Arthur Christmas
Sony Pictures Animation

It’s a week before Christmas, and all through the land, people are desperately looking for a new holiday movie. Not that there’s anything wrong with It’s a Wonderful Life or Miracle on 34th Street or Gremlins or Die Hard or Scrooged or The Muppet Christmas Carol or Elf, you understand … but they’ve all been around long enough that we know them backwards and forwards. And sure, revisiting a beloved movie can give one great pleasure … but the thrill is a little faded, you know?

Well, I’ve got something for you. Last year, Sony Pictures Animation released a genuine holiday treasure … but no one saw it. The movie was Arthur Christmas, which everyone naturally assumed would be a big-screen Christmas episode of the Arthur cartoon. Unfortunately, Arthur Christmas has nothing to do with that established property, and when people heard that they kind of shrugged and looked elsewhere for their 3D family moviegoing entertainment.

I’ll give you this: The title of Arthur Christmas is problematic outside of the United Kingdom and maybe Australia; it’s a pun on the English pronunciation of “Arthur,” which sounds a lot like “Father,” and thus sounds like “Father Christmas” if you say it quickly. And Santa Claus is known by the name Father Christmas in the UK … though the movie, which was produced by the English toon shop Aardman Animation, refers to him as Santa throughout. So the title was never gonna be an easy sell … but once you see the movie you’ll understand no other title would fit.
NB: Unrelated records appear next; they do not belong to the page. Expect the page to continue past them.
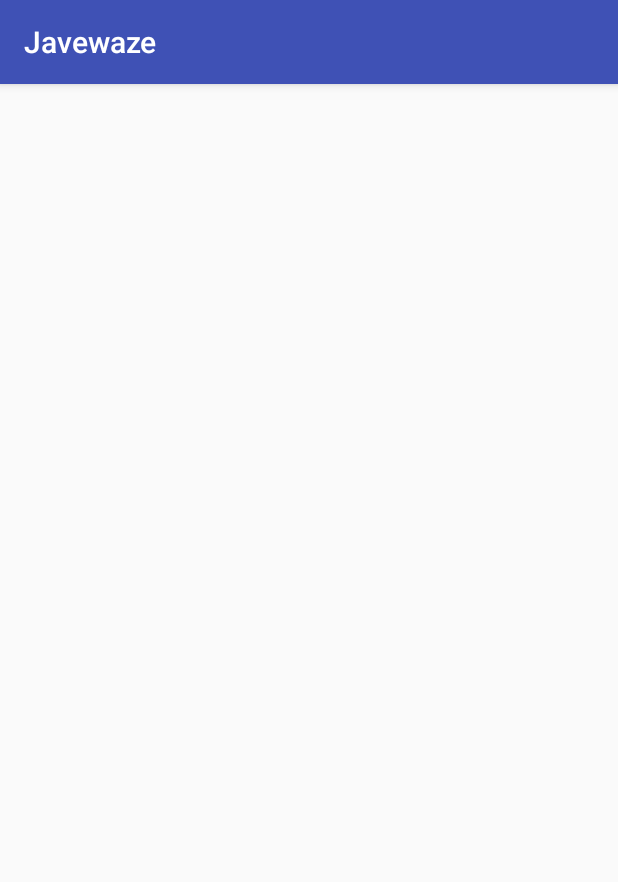
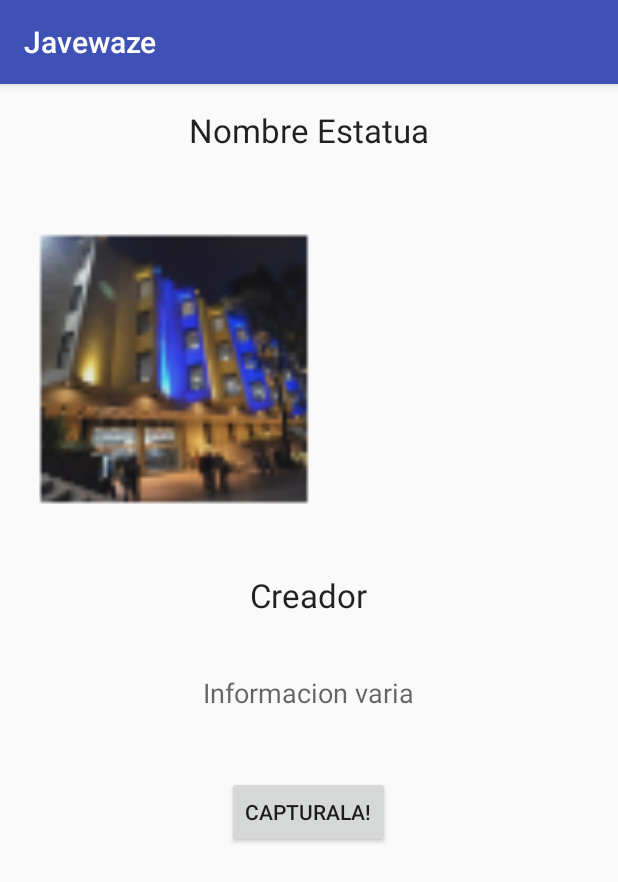
Before and after one commit to fabka/javewaze, an Android app: the screen it shows after launch (MainActivity before the commit, EstatuaActivity after it), on a phone screen of 412 x 824 dp. Shown: the top 882 px of the screen. Run offline under Robolectric (Android 15) with nearby library versions, the phone set to English and light mode, and no system bars.

Commit message:
Se agrega el layout Estatua

```diff
--- a/app/src/main/AndroidManifest.xml
+++ b/app/src/main/AndroidManifest.xml
@@ -8,12 +8,16 @@
         android:label="@string/app_name"
         android:supportsRtl="true"
         android:theme="@style/AppTheme">
-        <activity android:name="fabi.javewaze.MainActivity">
+        <activity android:name=".MainActivity">
             <intent-filter>
                 <action android:name="android.intent.action.MAIN" />
+
                 <category android:name="android.intent.category.LAUNCHER" />
             </intent-filter>
         </activity>
+        <activity android:name=".EstatuaActivity"></activity>
     </application>
 
+    <uses-feature android:name="android.hardware.camera" android:required="true" />
+
 </manifest>
--- /dev/null
+++ b/app/src/main/java/fabi/javewaze/EstatuaActivity.java
@@ -0,0 +1,53 @@
+package fabi.javewaze;
+
+import android.content.Intent;
+import android.graphics.Bitmap;
+import android.graphics.drawable.Drawable;
+import android.provider.MediaStore;
+import android.support.v7.app.AppCompatActivity;
+import android.os.Bundle;
+import android.view.View;
+import android.widget.ImageView;
+
+public class EstatuaActivity extends AppCompatActivity {
+
+    static final int REQUEST_IMAGE_CAPTURE = 1;
+    public ImageView im, foto;
+
+    @Override
+    protected void onCreate(Bundle savedInstanceState) {
+        super.onCreate(savedInstanceState);
+        setContentView(R.layout.activity_estatua);
+        foto = (ImageView) findViewById(R.id.imageFoto_image_estatua );
+        im = (ImageView) findViewById(R.id.imageEstatua_image_estatua );
+        foto.getLayoutParams().height=300;
+        foto.getLayoutParams().width=300;
+        im.getLayoutParams().height=300;
+        im.getLayoutParams().width=300;
+        //im.setScaleType(ImageView.ScaleType.CENTER_CROP);
+        im.setImageResource(R.mipmap.im_biblio);
+
+    }
+
+
+
+    private void dispatchTakePictureIntent() {
+        Intent takePictureIntent = new Intent(MediaStore.ACTION_IMAGE_CAPTURE);
+        if (takePictureIntent.resolveActivity(getPackageManager()) != null) {
+            startActivityForResult(takePictureIntent, REQUEST_IMAGE_CAPTURE);
+        }
+    }
+
+    public void click (View v){
+        dispatchTakePictureIntent();
+    }
+
+    protected void onActivityResult(int requestCode, int resultCode, Intent data) {
+        if (requestCode == REQUEST_IMAGE_CAPTURE && resultCode == RESULT_OK) {
+            Bundle extras = data.getExtras();
+            Bitmap imageBitmap = (Bitmap) extras.get("data");
+            foto.setImageBitmap(imageBitmap);
+        }
+    }
+
+}
--- a/app/src/main/java/fabi/javewaze/MainActivity.java
+++ b/app/src/main/java/fabi/javewaze/MainActivity.java
@@ -1,9 +1,10 @@
 package fabi.javewaze;
 
+import android.content.Intent;
 import android.support.v7.app.AppCompatActivity;
 import android.os.Bundle;
 
-import fabi.javewazw.R;
+import fabi.javewaze.R;
 
 public class MainActivity extends AppCompatActivity {
 
@@ -11,5 +12,8 @@ public class MainActivity extends AppCompatActivity {
     protected void onCreate(Bundle savedInstanceState) {
         super.onCreate(savedInstanceState);
         setContentView(R.layout.main_activity);
+        Intent i = new Intent(this, EstatuaActivity.class );
+        startActivity(i);
+
     }
 }
--- /dev/null
+++ b/app/src/main/res/layout/activity_estatua.xml
@@ -0,0 +1,93 @@
+<?xml version="1.0" encoding="utf-8"?>
+<RelativeLayout xmlns:android="http://schemas.android.com/apk/res/android"
+    xmlns:tools="http://schemas.android.com/tools"
+    android:layout_width="match_parent"
+    android:layout_height="match_parent"
+    android:paddingBottom="@dimen/activity_vertical_margin"
+    android:paddingLeft="@dimen/activity_horizontal_margin"
+    android:paddingRight="@dimen/activity_horizontal_margin"
+    android:paddingTop="@dimen/activity_vertical_margin"
+    tools:context="fabi.javewaze.EstatuaActivity">
+
+    <TextView
+        android:layout_width="wrap_content"
+        android:layout_height="wrap_content"
+        android:textAppearance="?android:attr/textAppearanceLarge"
+        android:text="Nombre Estatua"
+        android:id="@+id/textView"
+        android:layout_alignParentTop="true"
+        android:layout_centerHorizontal="true" />
+
+    <LinearLayout
+        android:orientation="horizontal"
+        android:layout_width="match_parent"
+        android:layout_height="wrap_content"
+        android:id="@+id/linearLayout"
+        android:layout_below="@+id/textView"
+        android:layout_alignParentLeft="true"
+        android:layout_alignParentStart="true"
+        android:layout_marginTop="29dp"
+        android:layout_toStartOf="@+id/linearLayout2"
+        android:layout_toLeftOf="@+id/linearLayout2">
+
+        <ImageView
+            android:layout_width="wrap_content"
+            android:layout_height="wrap_content"
+            android:id="@+id/imageEstatua_image_estatua"
+            android:layout_marginTop="15dp"
+            android:layout_below="@+id/textView"
+            android:layout_alignLeft="@+id/imageFoto_image_estatua"
+            android:layout_alignStart="@+id/imageFoto_image_estatua" />
+    </LinearLayout>
+
+    <LinearLayout
+        android:orientation="horizontal"
+        android:layout_width="match_parent"
+        android:layout_height="wrap_content"
+        android:layout_alignTop="@+id/linearLayout"
+        android:layout_alignBottom="@+id/linearLayout"
+        android:layout_toEndOf="@+id/textView2"
+        android:id="@+id/linearLayout2"
+        android:layout_toRightOf="@+id/textView2">
+
+        <ImageView
+            android:layout_width="wrap_content"
+            android:layout_height="wrap_content"
+            android:id="@+id/imageFoto_image_estatua"
+            android:layout_marginTop="24dp"
+            android:layout_below="@+id/button"
+            android:layout_centerHorizontal="true" />
+    </LinearLayout>
+
+    <TextView
+        android:layout_width="wrap_content"
+        android:layout_height="wrap_content"
+        android:textAppearance="?android:attr/textAppearanceLarge"
+        android:text="Creador"
+        android:id="@+id/textView2"
+        android:layout_below="@+id/linearLayout"
+        android:layout_centerHorizontal="true"
+        android:layout_marginTop="36dp" />
+
+    <TextView
+        android:layout_width="wrap_content"
+        android:layout_height="wrap_content"
+        android:textAppearance="?android:attr/textAppearanceMedium"
+        android:text="Informacion varia"
+        android:id="@+id/textView5"
+        android:layout_below="@+id/textView2"
+        android:layout_centerHorizontal="true"
+        android:layout_marginTop="38dp" />
+
+    <Button
+        android:layout_width="wrap_content"
+        android:layout_height="wrap_content"
+        android:text="@string/btn_capturar"
+        android:id="@+id/button"
+        android:layout_marginTop="43dp"
+        android:layout_below="@+id/textView5"
+        android:layout_centerHorizontal="true"
+        android:onClick="click"/>
+
+
+</RelativeLayout>
--- a/app/src/main/res/values/strings.xml
+++ b/app/src/main/res/values/strings.xml
@@ -1,3 +1,4 @@
 <resources>
     <string name="app_name">Javewaze</string>
+    <string name="btn_capturar">Capturala!</string>
 </resources>
```
Also changed, not shown: app/src/main/im_biblio-web.png (added), app/src/main/res/mipmap-hdpi/im_biblio.png (added), app/src/main/res/mipmap-mdpi/im_biblio.png (added), app/src/main/res/mipmap-xhdpi/im_biblio.png (added), app/src/main/res/mipmap-xxhdpi/im_biblio.png (added), app/src/main/res/mipmap-xxxhdpi/im_biblio.png (added).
That’s because Arthur Christmas is a delight from beginning to end – a smart, sweet and utterly charming CG comedy about Santa’s nervous younger son trying to deliver a missed package to a little girl in England. She asked for a bike. It fell behind a shelf. And because young Arthur is a little on the obsessive side, he will put himself in mortal danger (repeatedly) to put things right.

Like all of Aardman’s features, Arthur Christmas features a magnificent voice cast that includes James McAvoy, Jim Broadbent, Hugh Laurie, Imelda Staunton, Bill Nighy and Laura Linney. And it’s made with the same love of eccentricity and silliness that distinguished Wallace and Gromit in The Curse of the Were-Rabbit, Flushed Away and The Pirates! Band of Misfits. (None of those is particularly Christmassy, but you could do worse than watch them over the holidays, too.) The visuals are gorgeous, the characters sharply written, and the themes of the film are developed with intelligence and wit. It’s a delight from start to finish.

Arthur Christmas came out on disc last month. (The Blu-ray is particularly nice.) You have a whole week to catch up to it. I’m not making threats or anything, but if you choose to ignore it, you have no one to blame but yourself for that lump of coal.

E-mail Norman Wilner at